Updated [14 Sep 2009, 15:50]: Added a pointer to Andy Updegrove's excellent analysis of his concerns with certain structural aspects of the Codeplex Foundation. It's analysis like this that will keep discussions in the first 100 days lively.
The Codeplex Foundation began on 10 September, 2009, with initial funding from Microsoft. It's mission simply stated "is to enable the exchange of code and understanding among software companies and open source communities."
Today that means:

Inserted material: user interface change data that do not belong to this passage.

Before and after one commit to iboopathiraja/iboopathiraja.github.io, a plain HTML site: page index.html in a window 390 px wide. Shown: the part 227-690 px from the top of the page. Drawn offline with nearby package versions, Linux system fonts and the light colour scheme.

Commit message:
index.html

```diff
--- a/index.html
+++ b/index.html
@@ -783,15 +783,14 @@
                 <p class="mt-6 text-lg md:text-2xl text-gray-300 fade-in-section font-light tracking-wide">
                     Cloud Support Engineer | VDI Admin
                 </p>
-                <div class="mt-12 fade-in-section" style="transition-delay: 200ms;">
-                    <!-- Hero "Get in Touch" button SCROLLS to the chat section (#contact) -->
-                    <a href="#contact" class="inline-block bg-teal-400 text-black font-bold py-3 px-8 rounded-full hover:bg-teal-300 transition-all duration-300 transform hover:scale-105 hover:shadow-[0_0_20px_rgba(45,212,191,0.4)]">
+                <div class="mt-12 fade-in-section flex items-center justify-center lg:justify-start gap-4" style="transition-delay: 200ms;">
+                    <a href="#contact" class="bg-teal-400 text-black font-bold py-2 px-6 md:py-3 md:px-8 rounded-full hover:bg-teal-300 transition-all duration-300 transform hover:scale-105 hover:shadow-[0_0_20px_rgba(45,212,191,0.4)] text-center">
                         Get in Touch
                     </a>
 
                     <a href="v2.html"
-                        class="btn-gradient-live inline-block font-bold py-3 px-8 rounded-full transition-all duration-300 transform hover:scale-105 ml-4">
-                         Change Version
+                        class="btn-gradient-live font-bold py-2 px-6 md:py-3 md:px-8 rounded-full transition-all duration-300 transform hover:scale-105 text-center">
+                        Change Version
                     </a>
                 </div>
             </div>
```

The Codeplex Foundation provides a framework to facilitate the participation of commercial software developers in open source projects, either through intellectual property contributions to the foundation or through time volunteered under the auspices of the foundation to enable development work on open source projects. The Codeplex Foundation also provides a channel of communication from the open source community back to Foundation partners and other commercial software companies, advancing the dialog between commercial software companies and open source communities.
There's an excellent mini-presentation and voice-over interview with Sam Ramji, the foundation's interim president on SlideShare:
The foundation has an interim board of directors (that includes Miguel de Icaza) to take it through the next 100 days, and an advisory board that includes an experience group of people from both outside Microsoft (e.g. Larry Augustin, Aaron Fulkerson, Robert Gobeille, Monty Widenius) and Microsoft employees that continue to do good work in the open source community (Phil Haack, Scott Hanselman, John Lam, Jim Newkirk).
I've agreed to participate as an advisor as well. I believe this is an important step for Microsoft. While there is obvious benefit to Microsoft to continue to participate and develop the open source world with respect to its core revenue streams, there is a lot that can be learned from developing such a foundation in and of itself (as IBM discovered in its own time). There is a gap in the discussion between commercial developers wanting to do more in the open source community and this organization may be in the right position to help foster that discussion. Over time I hope to work with the board and the advisors and contribute as I best can to build that organization.
There's good coverage on a number of channels, some from advisors explaining what they see is the opportunity, some from the press and analysts asking good questions about the future of the foundation:
- Matt Aslett's 451Group commentary.
- Scott Hanselman's (Advisor) blog post.
- Miguel de Icaza's (Director) blog post.
- Bill Staples (Director) blog post.
- Peter Galli's Port25 blog post.
- OpenSource Magazine reportage.
- eWeek article from Daryl Taft.
- InfoWorld article by Paul Krill.
- PCWorld article from Elizabeth Montalbano.
- Andy Updegrove's analysis of the structural aspects of the new foundation.